I’m not sure that I agree with Chester on everything that he has written in this book, but it does serve to stretch your mind to think about being on mission for Jesus in a different way. It is undeniable, food is an important part of our lives. It is also undeniable, that food played a big role in the ministry of Jesus, and the Bible as a whole. Food has a way of creating friendships and enhancing intimacy in our relationships.
Just think about your High School cafeteria experience. If it is anything like mine, then who you ate your lunch with spoke volumes about you. Those were your friends. Those were your people. You didn’t dare leave your people. And the immaturity and cruelty of students created cliques, boundaries, and harshness. But the point remains the same. Eating with others, reveals what you feel about them. Just think about how couples get together.
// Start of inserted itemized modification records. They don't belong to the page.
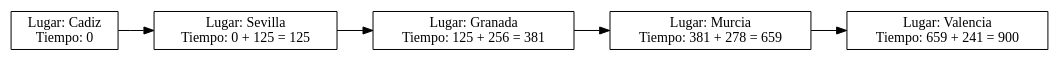
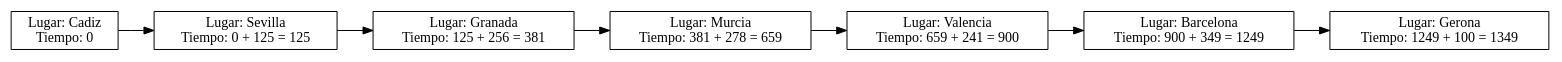
One commit to miguel-tubac/EDD_Proyecto2_202101927 changed the diagram in Reportes/Viaje.dot. Above: the diagram before and after it, drawn with Graphviz. The commit also changed 5 other files, not shown here.

```diff
--- a/Reportes/Viaje.dot
+++ b/Reportes/Viaje.dot
@@ -1,13 +1,17 @@
 digraph ListaEnlazada {
     rankdir=LR;
     node [shape=record];
     node0 [label="Lugar: Cadiz\nTiempo: 0"];
     node1 [label="Lugar: Sevilla\nTiempo: 0 + 125 = 125"];
     node2 [label="Lugar: Granada\nTiempo: 125 + 256 = 381"];
     node3 [label="Lugar: Murcia\nTiempo: 381 + 278 = 659"];
     node4 [label="Lugar: Valencia\nTiempo: 659 + 241 = 900"];
+    node5 [label="Lugar: Barcelona\nTiempo: 900 + 349 = 1249"];
+    node6 [label="Lugar: Gerona\nTiempo: 1249 + 100 = 1349"];
     node0 -> node1;
     node1 -> node2;
     node2 -> node3;
     node3 -> node4;
+    node4 -> node5;
+    node5 -> node6;
 }
```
Its no surprise that eating together is big part of the dating process. This idea was only magnified in the ancient world. To eat with someone was to accept them.
In realizing how how eating with someone enhances that relationship, it makes good sense, as Chester argues, that these meal experiences can and should be used in order to share Jesus with others. But this requires more than just handing out a tract and never seeing that person again. This involves getting to know people and sharing in their lives. This involves investing in others. This involves reaching out to others that are different than us. Or, as in the case of Jesus, reaching out to the rejects, outcasts, and sinners of society.
This way the Gospel is not just heard, but can actually be seen lived out in real life. There is a lot to chew on in this book. Hospitality has largely become a lost art, but it can be used mightily for the glory of God.
*I apologize for the bad food puns….I couldn’t help myself.